In the purest sense of the word, a roadside attraction was something that would cause a motorist to pull off the road and spend money.  Florida used to be full of these attractions, and they ranged from St. Augustine’s Fountain of Youth to gator wrestling in the Everglades to the Bluebird of Happiness in Vilano Beach.

Once the motorist was reeled in by a dazzling display of lights or by sensationalized billboard language, he’d be captive to cheap thrill and would easily spend his hard-won cash on entertainment or on merchandise.  As air travel eclipsed driving and as the interstate bypassed smaller roads, the attractions fell into disrepair or vanished completely. There are very few examples of roadside attractions operating in Florida, and of those that still function, many are in dire financial straits.  Where the state has taken over, the attraction limps along from year to year, always skirting closure and a dwindling number of visitors. 

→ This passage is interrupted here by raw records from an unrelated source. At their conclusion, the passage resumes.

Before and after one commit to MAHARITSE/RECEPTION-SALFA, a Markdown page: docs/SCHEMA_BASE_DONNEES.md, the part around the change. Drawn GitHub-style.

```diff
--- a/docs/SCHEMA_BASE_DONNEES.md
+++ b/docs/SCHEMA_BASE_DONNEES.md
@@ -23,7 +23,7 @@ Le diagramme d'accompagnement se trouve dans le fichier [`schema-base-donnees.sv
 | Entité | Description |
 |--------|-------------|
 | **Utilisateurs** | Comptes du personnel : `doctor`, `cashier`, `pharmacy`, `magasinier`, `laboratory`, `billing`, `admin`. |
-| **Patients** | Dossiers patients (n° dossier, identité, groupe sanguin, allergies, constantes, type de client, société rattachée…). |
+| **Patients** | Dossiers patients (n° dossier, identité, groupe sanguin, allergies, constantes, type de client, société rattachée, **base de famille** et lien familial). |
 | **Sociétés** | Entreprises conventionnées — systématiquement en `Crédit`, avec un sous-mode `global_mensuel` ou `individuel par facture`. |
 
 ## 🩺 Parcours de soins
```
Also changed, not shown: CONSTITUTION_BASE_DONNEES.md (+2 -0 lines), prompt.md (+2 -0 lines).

For personal purposes, I’ve expanded the definition of roadside attraction to include anything that is incongruous and is at odds with its setting.  A prime example is the subsonic “light attack” A 7-A Corsair II that sits proudly outside an elementary school in High Springs.  The jet was loaned to the school in 1995 by the National Museum of Naval Aviation in Pensacola, and, according to a small bronze plaque, “its training mission (is) to inspire kids.”

I hope it has inspired kids to become aircraft designers instead of  pilots for the war machine.

(NB:  Roadside attractions are ripe for fictional treatments.  Please enjoy a story from my favorite writer, Allan Gurganus. Click here for “My Heart Is a Snake Farm.”